The dreams I interpreted for Pharaoh told of seven years of lots of rain and therefore lots of food, and then seven years of no rain and no food growing in the fields. The seven years of lots of food are behind us, and now nothing will grow. But we have grain stored in our warehouses. I am selling what I can to everyone who asks. I know that this is why God brought me to Egypt, so I could save so many lives.
I’m sitting in the main grain storehouse in this city, and there’s a long line of people coming to buy from me, just like yesterday and many days before that. But wait. Who is that I see at the end of the line? Ten men who look like me, but dress like shepherds from Canaan. Like I used to dress. Could these be my brothers? I can’t wait for them to get closer so I can make sure.
They come up to me, kneel, and bow low. I recognize Simeon, Reuben, Levi, Judah, and the rest. But Benjamin, the youngest one, is missing. Is he alive? Did the brothers betray him too? And is my father still living? He is very old now. My heart is beating quickly. How can I find out?
They have no idea who I am. I suppose I dress like an Egyptian now, I talk the Egyptian language, and I keep my hair shaved off so no one can tell my hair is curly. I look like an Egyptian, and Pharaoh even gave me an Egyptian name. I have an Egyptian wife. But I am not an Egyptian. My heart belongs in Canaan, with my father.

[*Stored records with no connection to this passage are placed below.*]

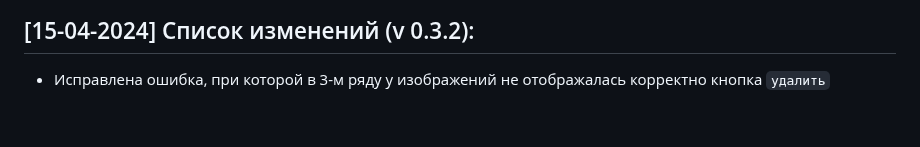
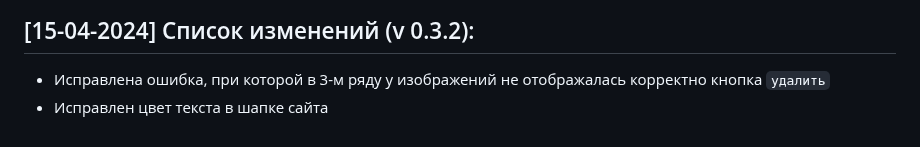
Before and after one commit to Kramedart86/PhotoGallery, a Markdown page: README.md, the part around the change. GitHub-like rendering.

Commit message:
update last changelog

```diff
--- a/README.md
+++ b/README.md
@@ -122,3 +122,4 @@ _Не смотря на то, что удалось добавлять два о
 
 ## [15-04-2024] Список изменений (v 0.3.2):
 * Исправлена ошибка, при которой в 3-м ряду у изображений не отображалась корректно кнопка `удалить`
+* Исправлен цвет текста в шапке сайта
```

I wonder whether my brothers are sorry for what they did to me when they threw me into the pit and then sold me. God wants me to forgive them, I know. I have forgiven them, but I can’t tell them who I am until I know the answer to this question: are their hearts changed? Or are they still mean?
How to test them? I shout at them: “I think you are enemies of Egypt. I think you came to see how you can hurt us.”

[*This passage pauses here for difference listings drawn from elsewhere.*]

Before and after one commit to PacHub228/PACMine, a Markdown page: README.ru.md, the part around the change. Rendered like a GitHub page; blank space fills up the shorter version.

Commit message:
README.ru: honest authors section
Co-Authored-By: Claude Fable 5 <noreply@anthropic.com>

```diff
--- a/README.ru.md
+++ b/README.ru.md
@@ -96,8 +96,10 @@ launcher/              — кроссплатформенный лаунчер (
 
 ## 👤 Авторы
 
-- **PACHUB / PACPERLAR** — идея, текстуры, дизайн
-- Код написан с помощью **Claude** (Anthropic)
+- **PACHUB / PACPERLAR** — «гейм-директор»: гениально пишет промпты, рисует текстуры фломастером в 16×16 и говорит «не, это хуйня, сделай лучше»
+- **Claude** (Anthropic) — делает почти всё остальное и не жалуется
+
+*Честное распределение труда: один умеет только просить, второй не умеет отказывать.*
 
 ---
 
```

“Oh, no,” says Judah. “We are all the sons of one man, who lives in the land of Canaan. There were twelve of us, but the youngest one stayed with our father, and the other is no more.”
Ah, my father and Benjamin are living. I am glad. But now I wonder about my brothers. Maybe my father loves Benjamin best now, and that makes them angry. I need to know. And I must see my little brother. I pray the Lord will grant me this, that I can see him.

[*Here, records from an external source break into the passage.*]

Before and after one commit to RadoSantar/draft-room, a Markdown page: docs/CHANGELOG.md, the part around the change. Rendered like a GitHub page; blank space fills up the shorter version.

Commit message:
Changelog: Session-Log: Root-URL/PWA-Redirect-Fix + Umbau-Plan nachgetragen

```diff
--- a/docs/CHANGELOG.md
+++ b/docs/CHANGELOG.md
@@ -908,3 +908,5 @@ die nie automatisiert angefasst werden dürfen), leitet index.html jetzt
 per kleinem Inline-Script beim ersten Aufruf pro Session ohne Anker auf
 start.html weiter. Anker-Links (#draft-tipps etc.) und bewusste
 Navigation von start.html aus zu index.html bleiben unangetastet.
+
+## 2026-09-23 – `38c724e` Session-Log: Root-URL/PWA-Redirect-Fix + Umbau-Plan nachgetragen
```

“One of you must stay here in prison,” I say. “I will send food with the rest of you. Go home and bring your youngest brother back. I won’t sell you any more food until you bring him so I can meet him.”
So nine brothers return home, leaving Simeon. I put him in prison, just like any common criminal. If I treated him differently, he might suspect who I am. So I can’t do that.
A long time goes by. My father must be afraid to send Benjamin with his brothers to Egypt. I don’t blame him.
But finally, I see them again, at the end of the line. Benjamin is there too—I can barely see him. I can’t stop smiling at all the people in the line ahead of them. But I have to cut out the smile when they come to the front of the line. They bow down low again, and I greet them.
I let Simeon out of prison and have them all over for lunch at my house. I am filled with joy to meet Benjamin, and I start to cry. But I have to hide it, so I run into my bedroom and cry there for a while.
After we all eat, I fill their bags with grain and, when no one is looking, put a silver cup in Benjamin’s bag. It’s my test for them. They leave. After an hour I call my servants and send a messenger after them, telling them that someone has stolen a silver cup, and that person must become my slave. That slave will be Benjamin, because the cup is in his bag.
I see them coming back. Judah falls to his knees. “Please, sir, if Benjamin does not return home with us, our father will be so sad he will surely die. Let Benjamin go home to our father, and I will stay in his place and be your servant.”
So, they do care about Benjamin, and they aren’t mean to him. Their hearts have changed. They are sorry for the things they did to me.
It’s time to tell them who I am. I am speaking in their language now. I tell them to come closer. “I am Joseph.” They look stunned and afraid. I could have them thrown into jail or executed for their crime against me, and they know it.
I tell them, “Do not be afraid. I won’t hurt you. I am not angry with you. It was really God who sent me to Egypt so that I could save so many lives because of this famine. I have forgiven you.”
They are amazed and delighted that I have forgiven them. We share hugs for a while.
I talk some more. “I want you to go and bring the whole family down to live in Egypt, including my father.” This time when I send them off, I send them with carts so they can bring their wives, their children, and our father.
I will be so happy to see my father again. God has worked it all out to give my whole family a safe place to live, with plenty of food, far from the idols of Canaan.
Reference: Genesis 41-45